President Donald Trump defended Sen. Lindsey Graham (R-S.C.) after attendees booed the Republican senator at a campaign event in South Carolina.
Speaking to a crowd of several hundred at Sportsman Boats in Summerville, South Carolina on Sept. 25, President Trump was introduced by Gov. Henry McMaster, one of the earliest political figures to endorse President Trump's re-election bid.
Before turning to his speech, President Trump opened with remarks about several well-known South Carolina figures—including Mr. Graham, a controversial figure among Republicans with some believing he is too left-wing.
"[A] man who's always there, I tell you what, when I need help on the left, he's great," President Trump said. "And he's my friend too—Lindsey Graham."
At this, the crowd erupted into boos, indicative of the dissatisfaction many South Carolina Republicans have long expressed with Mr. Graham.
President Trump, however, defended Mr. Graham, an erstwhile critic turned ally to the president.
"No, no," President Trump responded to the boos. "He helps me on the left. We need help sometimes. Republicans shouldn't need help, but he helps them."
At this, the crowd gave a mixed reaction, with some cheering while others maintained their jeers.
After the event, some rally-goers commented on Mr. Graham.
"Well, he's a mixed bag, and everybody knows it," Charles Hughes of Charleston said.
"The problem with him is we're often voting against the lesser of two evils," Mr. Hughes said. "And that's the way a lot of people look at him. I mean, you want to have Republicans [in Congress] because sometimes he will vote that way."
But Mr. Hughes added, "I think he goes with the flow of the day."
Seth Hughes, his son, called Mr. Graham "a fear-monger," citing past statements the senator made about foreign policy.
Kevin Martin called Mr. Graham "a little old-fashioned in some of his thinking."
Jabs at HaleyOther comments President Trump made were better received by the audience, including remarks he made contrasting Mr. McMaster with former South Carolina Gov. Nikki Haley and Florida Gov. Ron DeSantis.
"[McMaster] is a great governor," President Trump said.
"He kept this place open, but he really kept it open," he said, a clear jab at Mr. DeSantis, who has touted his COVID-19 record for credit among Republicans.
"What a great governor [McMaster's] been," President Trump said.
"It's one of the reasons I got her out of here, so I could make him governor of the state," he added, a reference to his decision to appoint Ms. Haley as the United States ambassador to the United Nations. "I never said that."
"That was a big deal—let her move and get Henry there," President Trump said. "People were very happy about it."
Here, the crowd cheered.
At the time that she stepped down to serve at the U.N., Ms. Haley had two years left in her second term. In recent years, however, she's been an outspoken critic of the former president.
"Henry was with me in the campaign early on," he said. "I thought she'd be with me, but she went a different way."
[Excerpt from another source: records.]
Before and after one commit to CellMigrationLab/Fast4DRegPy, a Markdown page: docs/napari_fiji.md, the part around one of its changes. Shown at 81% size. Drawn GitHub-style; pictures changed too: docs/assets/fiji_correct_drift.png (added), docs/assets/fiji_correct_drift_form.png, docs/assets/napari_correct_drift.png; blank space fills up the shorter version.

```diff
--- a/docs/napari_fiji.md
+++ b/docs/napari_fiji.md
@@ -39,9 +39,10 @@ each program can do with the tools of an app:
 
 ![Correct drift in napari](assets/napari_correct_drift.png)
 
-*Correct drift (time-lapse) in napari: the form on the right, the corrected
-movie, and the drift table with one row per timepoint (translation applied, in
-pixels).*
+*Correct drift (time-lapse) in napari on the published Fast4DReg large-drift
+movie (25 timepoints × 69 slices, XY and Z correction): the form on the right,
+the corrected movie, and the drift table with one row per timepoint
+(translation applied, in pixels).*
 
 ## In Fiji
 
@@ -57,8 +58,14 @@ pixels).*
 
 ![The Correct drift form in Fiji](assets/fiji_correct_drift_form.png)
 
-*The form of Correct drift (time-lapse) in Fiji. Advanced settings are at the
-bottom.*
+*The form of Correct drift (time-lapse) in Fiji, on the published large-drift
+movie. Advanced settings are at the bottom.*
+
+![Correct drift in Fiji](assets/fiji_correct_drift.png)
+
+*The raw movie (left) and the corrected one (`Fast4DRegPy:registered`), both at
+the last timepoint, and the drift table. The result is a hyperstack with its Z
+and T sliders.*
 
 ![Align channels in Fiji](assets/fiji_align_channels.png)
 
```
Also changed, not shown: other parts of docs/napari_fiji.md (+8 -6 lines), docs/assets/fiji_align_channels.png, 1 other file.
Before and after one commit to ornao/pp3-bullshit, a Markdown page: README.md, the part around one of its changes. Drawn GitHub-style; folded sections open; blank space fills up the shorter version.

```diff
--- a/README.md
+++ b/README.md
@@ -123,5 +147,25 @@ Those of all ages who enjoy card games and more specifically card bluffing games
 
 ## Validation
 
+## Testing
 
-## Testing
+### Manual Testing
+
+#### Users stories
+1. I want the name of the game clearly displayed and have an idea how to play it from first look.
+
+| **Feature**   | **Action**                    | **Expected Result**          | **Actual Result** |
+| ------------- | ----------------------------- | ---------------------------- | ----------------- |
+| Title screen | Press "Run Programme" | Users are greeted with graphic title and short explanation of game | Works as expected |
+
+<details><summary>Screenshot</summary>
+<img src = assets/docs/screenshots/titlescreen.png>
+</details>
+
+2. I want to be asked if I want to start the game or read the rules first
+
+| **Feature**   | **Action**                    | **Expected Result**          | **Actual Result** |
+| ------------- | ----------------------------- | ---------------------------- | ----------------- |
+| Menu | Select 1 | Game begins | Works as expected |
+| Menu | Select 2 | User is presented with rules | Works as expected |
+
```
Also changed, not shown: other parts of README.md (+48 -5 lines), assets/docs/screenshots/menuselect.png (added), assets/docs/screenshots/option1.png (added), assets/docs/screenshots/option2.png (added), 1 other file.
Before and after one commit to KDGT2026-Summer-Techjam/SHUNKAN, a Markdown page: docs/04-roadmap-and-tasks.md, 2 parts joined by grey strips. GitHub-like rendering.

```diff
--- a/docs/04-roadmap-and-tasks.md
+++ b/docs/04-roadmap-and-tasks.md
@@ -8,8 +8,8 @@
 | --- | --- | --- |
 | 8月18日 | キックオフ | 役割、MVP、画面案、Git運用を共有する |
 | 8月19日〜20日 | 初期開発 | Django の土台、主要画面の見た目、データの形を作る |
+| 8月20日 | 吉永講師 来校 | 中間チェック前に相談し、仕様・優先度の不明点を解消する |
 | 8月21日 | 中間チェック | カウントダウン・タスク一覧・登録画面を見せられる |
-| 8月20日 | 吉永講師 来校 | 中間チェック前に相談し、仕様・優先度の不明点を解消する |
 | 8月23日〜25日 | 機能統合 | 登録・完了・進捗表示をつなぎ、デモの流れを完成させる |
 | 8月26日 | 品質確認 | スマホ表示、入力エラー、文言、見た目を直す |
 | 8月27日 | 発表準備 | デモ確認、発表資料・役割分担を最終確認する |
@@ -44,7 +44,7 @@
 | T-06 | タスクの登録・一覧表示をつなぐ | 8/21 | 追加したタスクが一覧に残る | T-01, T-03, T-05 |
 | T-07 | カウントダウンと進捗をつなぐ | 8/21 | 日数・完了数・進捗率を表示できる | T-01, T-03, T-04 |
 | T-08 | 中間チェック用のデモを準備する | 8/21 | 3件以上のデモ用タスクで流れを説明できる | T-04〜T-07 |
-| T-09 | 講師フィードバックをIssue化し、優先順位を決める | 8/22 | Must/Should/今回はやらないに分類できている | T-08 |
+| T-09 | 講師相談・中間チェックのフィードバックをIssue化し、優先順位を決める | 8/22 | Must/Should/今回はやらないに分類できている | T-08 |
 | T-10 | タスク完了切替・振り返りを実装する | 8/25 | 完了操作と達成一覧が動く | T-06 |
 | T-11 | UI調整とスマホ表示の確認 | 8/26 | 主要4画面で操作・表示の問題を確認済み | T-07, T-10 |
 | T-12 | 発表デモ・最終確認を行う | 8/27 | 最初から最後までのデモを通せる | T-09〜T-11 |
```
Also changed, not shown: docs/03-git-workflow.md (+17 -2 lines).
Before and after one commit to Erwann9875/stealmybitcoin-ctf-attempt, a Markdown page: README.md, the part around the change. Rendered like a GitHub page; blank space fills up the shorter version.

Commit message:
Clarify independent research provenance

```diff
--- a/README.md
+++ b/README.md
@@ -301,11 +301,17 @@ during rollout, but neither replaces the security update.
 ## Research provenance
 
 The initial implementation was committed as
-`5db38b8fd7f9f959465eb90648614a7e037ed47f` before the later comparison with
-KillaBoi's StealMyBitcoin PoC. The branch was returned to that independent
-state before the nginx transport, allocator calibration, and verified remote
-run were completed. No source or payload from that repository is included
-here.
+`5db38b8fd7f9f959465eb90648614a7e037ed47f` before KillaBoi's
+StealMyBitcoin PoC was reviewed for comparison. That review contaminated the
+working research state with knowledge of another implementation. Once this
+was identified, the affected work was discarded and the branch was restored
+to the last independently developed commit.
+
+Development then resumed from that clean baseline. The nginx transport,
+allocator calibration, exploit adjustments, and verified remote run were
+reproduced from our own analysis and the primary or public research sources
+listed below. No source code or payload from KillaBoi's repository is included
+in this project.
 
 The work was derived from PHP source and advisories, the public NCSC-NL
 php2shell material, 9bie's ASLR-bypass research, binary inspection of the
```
Voters at the event expressed mixed feelings on Ms. Haley, a popular governor who brought rich economic benefits to the state but who many say is not ready for the White House.
John Peterson, a resident of North Charleston, South Carolina, said, "I like Nikki Haley, but it's not her time."
"She seems to be for this war in Ukraine, and a lot of conservatives aren't for this," he added, a reference to Ms. Haley's outspoken support for continued U.S. support of the Eastern European nation in its battle against Russia.
"It just seems like we're funding this war by thousands of times more than any other country. And I just think we don't have accountability as to where this money is going."
Thayer Arthur and Maryellen Arthur, residents of Summerville, said they liked Ms. Haley but said this was "not at all" her year to seek the White House.
"This year, it's Trump, period," Mr. Arthur said.
Craig Frazier also expressed concerns about Ms. Haley on another level.
"When I hear her talk, she still can't get rid of that politician speak," he said.
Danny Knox said he likes that Ms. Haley "stood up to Trump" but expressed more interest in President Trump, citing his record in the White House.
Notably absent from President Trump's comments was Sen. Tim Scott (R-S.C.), South Carolina's junior senator.
While Mr. Scott currently has his own bid for the White House, many observers think his goal is to set himself up as a possible vice presidential pick for the eventual Republican nominee.
Though he's been tight-lipped on whether he'd consider Mr. Scott, President Trump has expressed deep respect for him—a rarity among President Trump's current rivals for the nomination.
South Carolina holds the third presidential contest in the country and the first in the South.
The state, a must-win for Ms. Haley and Mr. Scott's presidential aspirations, will hold its primary election on Feb. 24, 2024.